Our electric power system is complex and uneven. Some of it is state-of-the-art and some of it dates back a century.
In New England, according to the utility National Grid, one transformer dates back to 1909. Laughable? Well, many of the large transformers that are essential to the operation of the electric power system are 45 years old and operating beyond their planned life expectancy, known in engineering terms as “design life.”
Wooden poles, which snap off in high winds, are still the standard poles in use for residential service, but Western Europe and industrialized Asia use steel and steel-reinforced concrete poles. The wooden pole business even has a lobby and its own trade association. About 100 million wooden poles are in use across the country. One hundred thousand wooden poles were rushed to the East Coast to aid repairs after Sandy.
Steve Mitnick, an economist, former energy adviser to the governor of New York and longtime utility consultant, believes the power companies are in crisis, organically troubled and woefully unprepared for what appear to be major weather changes. Mitnick does not lay the blame wholly on the utilities; the forces that have shaped the electric infrastructure, including the regulators, the customers and the politicians, also are to blame.

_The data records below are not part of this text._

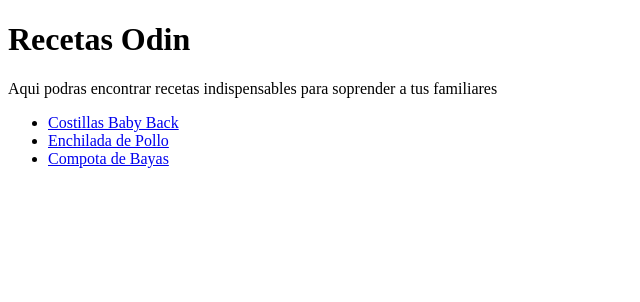
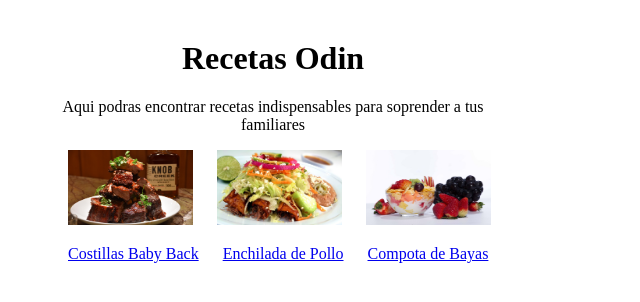
Before and after one commit to Njavg/odin-recipes, a plain HTML site: page index.html in a window 1280 px wide. Shown: the whole page, without its empty margins (0-640 px from the left). Drawn offline with Linux system fonts and the light colour scheme.

Commit message:
Agregar css a paginaweb de recetas prueba 1

```diff
--- a/index.html
+++ b/index.html
@@ -2,15 +2,25 @@
 <html lang="en">
     <head>
         <meta charset="utf-8">
+        <meta http-equiv="X-UA-Compatible" content="IE=edge">
+        <meta name="viewport" content="width=device-width, initial-scale=1.0">
         <title>Recetas Odin</title>
+        <link rel="stylesheet" href="./style.css">
     </head>
     <body>
         <p><h1>Recetas Odin</h1></p>
-        <p>Aqui podras encontrar recetas indispensables para soprender a tus familiares</p>
-        <p><ul>
+        <p class="par1">Aqui podras encontrar recetas indispensables para soprender a tus familiares</p>
+
+         <ul>
+            <li><img src="./images/costillas.jpg" alt="costillitas"></li>
+            <li><img src="./images/enchilada.jpg" alt="enchiladitas"></li>
+            <li><img src="./images/compota.jpg" alt="compotitas"></li>
+        </ul>
+
+        <ol>
             <li><a href="recipes/costillas.html">Costillas Baby Back</a></li>
             <li><a href="recipes/enchilada.html">Enchilada de Pollo</a></li>
             <li><a href="recipes/compota.html">Compota de Bayas</a></li>
-        </ul></p>
+        </ol>
     </body>
 </html>
--- /dev/null
+++ b/style.css
@@ -0,0 +1,29 @@
+body {
+    margin-top: 40px;
+}
+
+li {
+    display: inline-block;
+    padding-left: 20px;
+}
+
+p,
+h1 {
+    padding: 16px auto;
+    margin-left: 40px;
+}
+
+.par1 {
+    width: 450px;
+    text-align: center;
+}
+
+h1 {
+    width: 450px;
+    text-align: center;
+}
+
+img {
+    height: 75px;
+    width: 125px;
+}
```
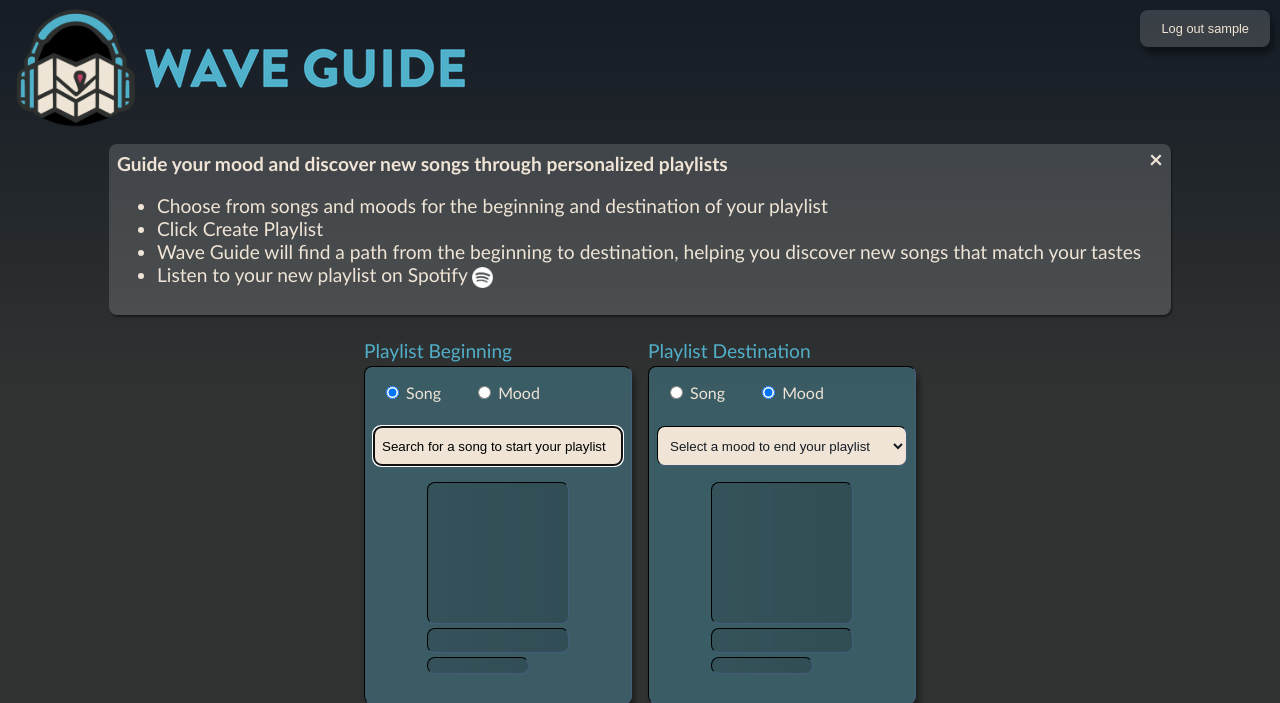
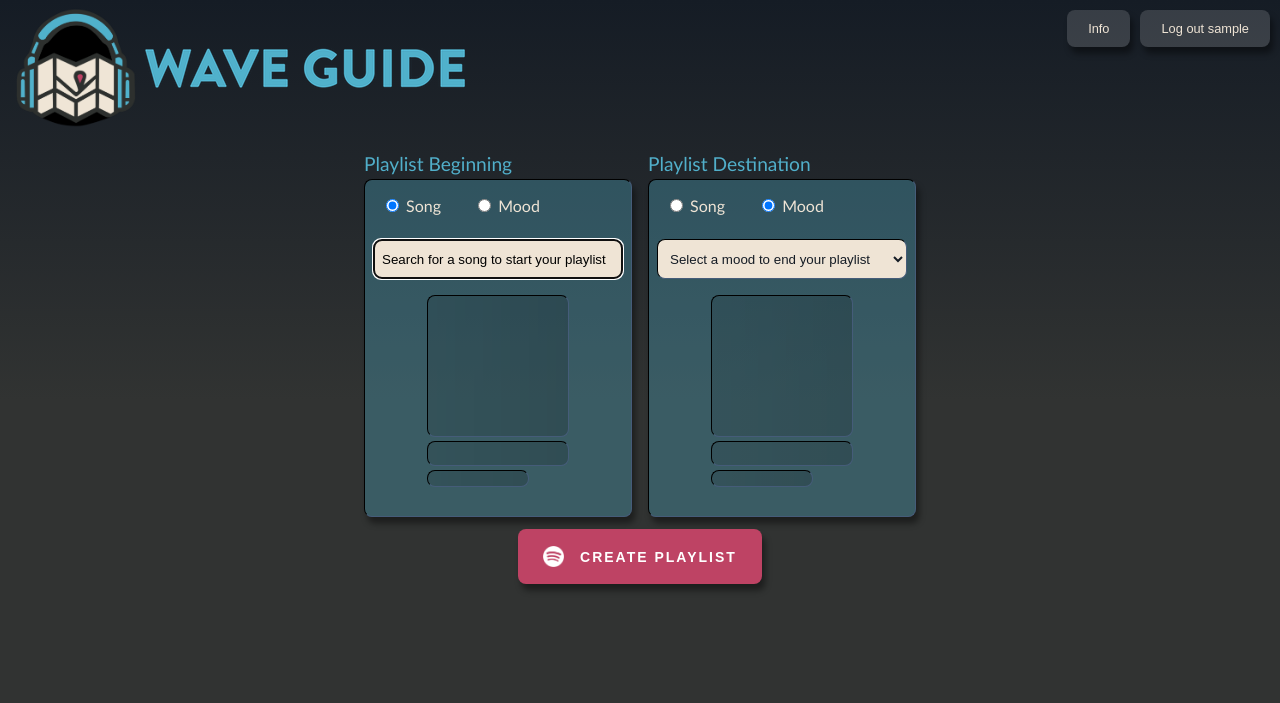
Before and after one commit to capbk/wave_guide, a Flask app: template wave_guide/templates/index.html in a window 1280 px wide. Shown: the top 703 px of the page. After the commit the page ends 590 px from the top, so only its background shows below. Run offline with Flask 2, Linux system fonts and the light colour scheme; the template is opened without the code that fills it: most values are stand-ins (such as "Sample title", 1, 10 or a date in 2020).

Commit message:
close explainer by default

```diff
--- a/wave_guide/static/css/style.css
+++ b/wave_guide/static/css/style.css
@@ -56,6 +56,31 @@ html {
   align-self: center;
 }
 
+.header-buttons {
+  position: absolute;
+  top: 0;
+  right: 0;
+  display: flex;
+  gap: 10px;
+  align-items: center;
+  margin: 10px;
+}
+
+.info-btn {
+  padding: 10px 20px;
+  border-radius: var(--default-border-radius);
+  border: 1px solid transparent;
+  background-color: var(--transparent-grey);
+  color: var(--paper-cream);
+  cursor: pointer;
+  font-size: 0.8em;
+  box-shadow: var(--default-box-shadow);
+}
+
+.info-btn:hover {
+  background-color: var(--transparent-grey);
+  opacity: 0.8;
+}
 .log-out-btn {
   background-color: var(--transparent-grey);
   color: var(--paper-cream);
@@ -65,11 +90,11 @@ html {
   cursor: pointer;
   font-size: 0.8em;
   padding: 10px 20px;
+}
 
-  position: absolute;
-  top: 0;
-  right: 0;
-  margin: 10px;
+.log-out-btn:hover {
+  background-color: var(--transparent-grey);
+  opacity: 0.8;
 }
 
 .main-container {
@@ -354,12 +379,16 @@ html {
   color: var(--accent-red);
   padding: 15px 30px;
   display: none;
-  text-align: center;
 }
 
 .generate-playllist-btn {
   z-index: 0;
   margin-bottom: 40px;
+}
+
+.btn:hover {
+  opacity: 0.8;
+  background-color: var(--accent-red);
 }
 
 /* generated playlist modal */
--- a/wave_guide/static/js/main.js
+++ b/wave_guide/static/js/main.js
@@ -17,8 +17,15 @@ const CONSTANTS = {
 // DOM Setup Functions
 function initializeExplainer() {
     const explainerCloseButton = document.getElementById("close-explainer");
+    const explainerContainer = document.getElementById("explainer-container");
+
     explainerCloseButton.addEventListener("click", () => {
-        document.getElementById("explainer").style.display = "none";
+        explainerContainer.style.display = "none";
+    });
+
+    // Add info button toggle functionality
+    document.getElementById('info-btn').addEventListener('click', function() {
+        explainerContainer.style.display = explainerContainer.style.display === 'none' ? 'block' : 'none';
     });
 }
 
--- a/wave_guide/templates/index.html
+++ b/wave_guide/templates/index.html
@@ -12,12 +12,17 @@
     <div class="header-bar">
       <img src="static/images/wave_guide_logo.png" class="logo-small" />
       <img src="static/images/wave_guide_text.png" class="product-name" />
-      <form action="/log_out" method="GET">
-        <button type="submit" class="log-out-btn">Log out {{user_name}}</button>
-      </form>
+      <div class="header-buttons">
+        <button type="button" class="info-btn" id="info-btn">Info</button>
+        <form action="/log_out" method="GET">
+          <button type="submit" class="log-out-btn">Log out {{user_name}}</button>
+        </form>
+      </div>
     </div>
     <div class="main-container">
-      {{ explainer }}
+      <div id="explainer-container" style="display: none;">
+        {{ explainer }}
+      </div>
       <div class="both-cards-container">
         <div class="card-container">
           <div class="card-label">Playlist Beginning</div>
```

The pressure, Mitnick says, has been for low rates, often described as affordable, reliable power. This has produced a philosophy that relies more on swift response to outages rather than engineering against weather damage.
The utilities are especially proud of what they call mutual assistance. These are agreements under which crews are rushed from other utilities to those that have outages.
For Sandy, these maintenance crews were sped to the East Coast with their equipment from across the country and Canada. The procedure works well when the damage is limited to downed lines. But when it is bigger, as with recent storms, the imported crews are often at a loss, not knowing the local infrastructure or the whereabouts of trunk lines and transformers.
It is dangerous, difficult, first-responder work, and the workers deserve recognition.
But it is an imperfect system when the damage is urban rather than rural or suburban. There are reports of out-of-state utility workers looking lost in lower Manhattan as they try to cope with the damage from Sandy in a world foreign to them.
For me, the depressing thing is the way we have come to accept the storm-related blackout as inevitable. This is another part of our sad acceptance of a declining infrastructure, from crowded roads to slow trains to a failing water supply. Once we had the best these.